The first time I went to spend-the-night summer camp I was homesick for the first week and a half — and in heaven for the last two days.
I remember so clearly being 9 years old, lying on my bed and wondering if I’d ever see my family again.
Somehow, I’d been drafted into an army of children I didn’t recognize, who found merriment and unbridled joy in doing things like sweeping a balled-up piece of paper from one end of the dining hall to the other, throwing the broom to a cabinmate and then jumping around and yelling for no apparent reason.
Then two nights before the end of camp, just after lights out, a scorpion dropped from the ceiling and stung me.
A hubbub ensued, the lights jolted on, the counselor came running in prepared to give us hell before he realized what had happened to me. As he stomped the scorpion, he immediately reversed his ranting and launched into a downright poetical ode to my bravery.
I insisted it barely stung me and it hardly hurt – which was the truth. I was not, nor have I ever been, one to understate my pain. But I was deemed tough by my councilor and my cabinmates.
It really didn’t hurt much.
Nonetheless, the next morning word was all over camp that I was a guy who might not be able to take a punch, but sure could take a sting.
The two days of camp were pure bliss, and I wasn’t too tough to cry when I left for home. I was tough enough that no one saw me.
From homesick to camp-sick with one puny sting.
My summer camp became a ritual. I went almost every summer until I was old enough to be a counselor. The summer after high school and before college, I got a job working on the grounds crew and helping with programming and I was there the whole summer.

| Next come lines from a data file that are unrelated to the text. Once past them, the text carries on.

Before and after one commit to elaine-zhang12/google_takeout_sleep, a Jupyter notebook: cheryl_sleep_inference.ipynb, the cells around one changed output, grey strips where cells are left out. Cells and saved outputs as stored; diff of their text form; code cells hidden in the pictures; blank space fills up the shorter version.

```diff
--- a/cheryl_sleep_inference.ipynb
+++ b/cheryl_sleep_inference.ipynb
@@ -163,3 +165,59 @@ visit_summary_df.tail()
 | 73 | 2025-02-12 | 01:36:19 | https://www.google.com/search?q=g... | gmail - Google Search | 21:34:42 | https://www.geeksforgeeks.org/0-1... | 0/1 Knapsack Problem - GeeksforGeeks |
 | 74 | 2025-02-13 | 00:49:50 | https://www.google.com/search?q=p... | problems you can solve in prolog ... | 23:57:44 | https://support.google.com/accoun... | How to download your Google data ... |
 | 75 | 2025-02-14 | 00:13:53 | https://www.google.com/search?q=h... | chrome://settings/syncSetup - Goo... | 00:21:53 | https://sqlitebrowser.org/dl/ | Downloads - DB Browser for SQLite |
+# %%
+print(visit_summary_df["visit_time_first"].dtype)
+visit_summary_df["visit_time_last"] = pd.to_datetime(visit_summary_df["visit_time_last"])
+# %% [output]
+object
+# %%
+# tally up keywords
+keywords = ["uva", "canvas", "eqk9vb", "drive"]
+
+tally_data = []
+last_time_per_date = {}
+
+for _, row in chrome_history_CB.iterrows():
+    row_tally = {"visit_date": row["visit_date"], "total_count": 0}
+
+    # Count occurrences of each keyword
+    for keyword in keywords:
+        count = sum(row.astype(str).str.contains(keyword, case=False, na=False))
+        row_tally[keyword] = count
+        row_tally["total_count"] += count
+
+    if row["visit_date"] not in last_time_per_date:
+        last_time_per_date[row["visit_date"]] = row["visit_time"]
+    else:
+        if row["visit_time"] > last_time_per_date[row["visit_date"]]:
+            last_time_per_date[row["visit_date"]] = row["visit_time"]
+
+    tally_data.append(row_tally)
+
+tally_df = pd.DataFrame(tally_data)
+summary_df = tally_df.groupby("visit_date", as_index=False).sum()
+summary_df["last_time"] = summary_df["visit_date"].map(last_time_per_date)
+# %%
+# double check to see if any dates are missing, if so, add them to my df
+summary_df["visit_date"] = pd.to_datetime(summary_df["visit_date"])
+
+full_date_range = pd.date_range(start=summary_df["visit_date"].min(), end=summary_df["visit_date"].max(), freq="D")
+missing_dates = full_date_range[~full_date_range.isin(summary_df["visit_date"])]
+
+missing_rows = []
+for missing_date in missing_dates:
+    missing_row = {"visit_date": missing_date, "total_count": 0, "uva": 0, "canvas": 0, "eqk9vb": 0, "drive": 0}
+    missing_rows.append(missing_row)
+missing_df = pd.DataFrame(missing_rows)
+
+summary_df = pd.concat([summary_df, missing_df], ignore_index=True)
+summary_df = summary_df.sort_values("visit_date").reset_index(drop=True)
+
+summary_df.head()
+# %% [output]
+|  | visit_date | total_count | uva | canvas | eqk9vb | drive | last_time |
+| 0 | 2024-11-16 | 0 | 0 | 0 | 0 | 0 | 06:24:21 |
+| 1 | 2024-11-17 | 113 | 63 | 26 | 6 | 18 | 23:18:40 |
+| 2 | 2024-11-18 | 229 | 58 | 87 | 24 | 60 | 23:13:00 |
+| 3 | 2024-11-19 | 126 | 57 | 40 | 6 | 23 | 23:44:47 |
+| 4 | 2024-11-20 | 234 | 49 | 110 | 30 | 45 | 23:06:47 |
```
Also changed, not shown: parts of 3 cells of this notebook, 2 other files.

I spent the whole summer doing things like helping kids use brooms to chase balled-up pieces of paper from one end of the dining hall to the other. And finding it the biggest fun in the world.
My camp didn’t have horses, canoes or any of the other things the kids in the neighborhood or at school bragged about doing at their summer camps. But it had mountains, trails, people I loved and uninhibited fun.
I went back to work at camp during and after college, helping with programming and broom distribution.
I haven’t been back to my summer camp in decades, but the kids I went with are now the people I vacation with. Some of us are married to people who we were campers with.
Most of our kids went to our summer camp. Now our kids have kids who may be going to our summer camp where they will learn how to be independent and make friends they’ll have for a lifetime.
And develop some pretty mean broom moves.